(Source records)
-=-=-=-=-
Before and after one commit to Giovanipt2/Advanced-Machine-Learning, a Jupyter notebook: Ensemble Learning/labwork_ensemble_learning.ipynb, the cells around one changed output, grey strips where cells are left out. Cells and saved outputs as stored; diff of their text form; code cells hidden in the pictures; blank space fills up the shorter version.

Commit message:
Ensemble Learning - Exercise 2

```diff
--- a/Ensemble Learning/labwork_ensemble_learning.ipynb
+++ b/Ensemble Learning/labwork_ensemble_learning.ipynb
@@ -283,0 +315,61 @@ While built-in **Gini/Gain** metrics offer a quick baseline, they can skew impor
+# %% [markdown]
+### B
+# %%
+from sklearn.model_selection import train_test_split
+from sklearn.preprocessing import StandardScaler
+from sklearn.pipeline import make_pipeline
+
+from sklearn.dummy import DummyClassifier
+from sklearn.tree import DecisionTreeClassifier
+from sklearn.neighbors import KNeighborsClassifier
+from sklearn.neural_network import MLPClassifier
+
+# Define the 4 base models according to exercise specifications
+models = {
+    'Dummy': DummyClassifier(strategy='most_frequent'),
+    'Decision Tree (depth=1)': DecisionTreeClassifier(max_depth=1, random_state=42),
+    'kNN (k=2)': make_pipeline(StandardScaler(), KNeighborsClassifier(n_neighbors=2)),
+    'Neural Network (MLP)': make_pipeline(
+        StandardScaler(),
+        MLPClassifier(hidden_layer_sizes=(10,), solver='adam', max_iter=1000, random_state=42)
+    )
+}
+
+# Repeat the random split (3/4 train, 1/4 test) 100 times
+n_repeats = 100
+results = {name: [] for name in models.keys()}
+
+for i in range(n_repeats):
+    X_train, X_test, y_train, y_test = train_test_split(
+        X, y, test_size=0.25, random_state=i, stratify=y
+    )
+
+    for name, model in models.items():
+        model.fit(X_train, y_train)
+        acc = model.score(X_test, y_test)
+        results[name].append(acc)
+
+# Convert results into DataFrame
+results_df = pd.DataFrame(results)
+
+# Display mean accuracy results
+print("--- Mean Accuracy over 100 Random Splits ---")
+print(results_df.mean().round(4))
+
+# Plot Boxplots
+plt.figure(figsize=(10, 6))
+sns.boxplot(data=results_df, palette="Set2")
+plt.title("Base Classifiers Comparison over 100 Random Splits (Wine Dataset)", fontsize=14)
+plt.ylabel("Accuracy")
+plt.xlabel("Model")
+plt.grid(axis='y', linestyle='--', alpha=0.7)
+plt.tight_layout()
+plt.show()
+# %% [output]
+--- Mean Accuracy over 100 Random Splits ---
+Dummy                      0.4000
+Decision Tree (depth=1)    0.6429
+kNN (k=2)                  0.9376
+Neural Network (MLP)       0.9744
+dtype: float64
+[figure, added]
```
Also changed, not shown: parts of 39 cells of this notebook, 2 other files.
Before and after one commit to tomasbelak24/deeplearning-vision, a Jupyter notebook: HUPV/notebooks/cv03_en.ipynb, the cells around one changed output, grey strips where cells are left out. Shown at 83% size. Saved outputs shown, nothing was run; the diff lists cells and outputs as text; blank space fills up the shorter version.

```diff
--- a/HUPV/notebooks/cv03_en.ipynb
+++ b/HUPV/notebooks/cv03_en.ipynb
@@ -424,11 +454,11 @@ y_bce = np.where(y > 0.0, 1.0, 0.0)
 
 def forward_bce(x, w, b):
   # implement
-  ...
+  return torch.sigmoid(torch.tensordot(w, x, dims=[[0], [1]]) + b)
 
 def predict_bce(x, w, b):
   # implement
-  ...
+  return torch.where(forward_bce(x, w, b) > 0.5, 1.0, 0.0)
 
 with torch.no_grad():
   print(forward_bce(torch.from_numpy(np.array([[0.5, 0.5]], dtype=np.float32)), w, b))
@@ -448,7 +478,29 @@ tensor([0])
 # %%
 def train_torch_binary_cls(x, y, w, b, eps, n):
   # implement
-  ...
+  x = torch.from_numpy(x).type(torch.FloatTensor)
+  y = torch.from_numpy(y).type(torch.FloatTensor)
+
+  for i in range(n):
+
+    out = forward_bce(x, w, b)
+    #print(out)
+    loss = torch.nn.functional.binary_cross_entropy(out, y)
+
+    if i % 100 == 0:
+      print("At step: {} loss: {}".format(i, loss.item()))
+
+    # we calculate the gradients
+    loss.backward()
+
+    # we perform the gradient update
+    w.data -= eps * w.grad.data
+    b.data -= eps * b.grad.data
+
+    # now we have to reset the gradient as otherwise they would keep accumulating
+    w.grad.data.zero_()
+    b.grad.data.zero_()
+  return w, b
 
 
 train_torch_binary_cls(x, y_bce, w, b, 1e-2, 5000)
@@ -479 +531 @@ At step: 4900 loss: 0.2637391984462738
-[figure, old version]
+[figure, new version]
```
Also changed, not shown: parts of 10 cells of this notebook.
-=-=-=-=-
## Exercise
Filter by the word "HUPV": copy every line of the data that holds it.

## Expected answer
Before and after one commit to tomasbelak24/deeplearning-vision, a Jupyter notebook: HUPV/notebooks/cv03_en.ipynb, the cells around one changed output, grey strips where cells are left out. Shown at 83% size. Saved outputs shown, nothing was run; the diff lists cells and outputs as text; blank space fills up the shorter version.
--- a/HUPV/notebooks/cv03_en.ipynb
+++ b/HUPV/notebooks/cv03_en.ipynb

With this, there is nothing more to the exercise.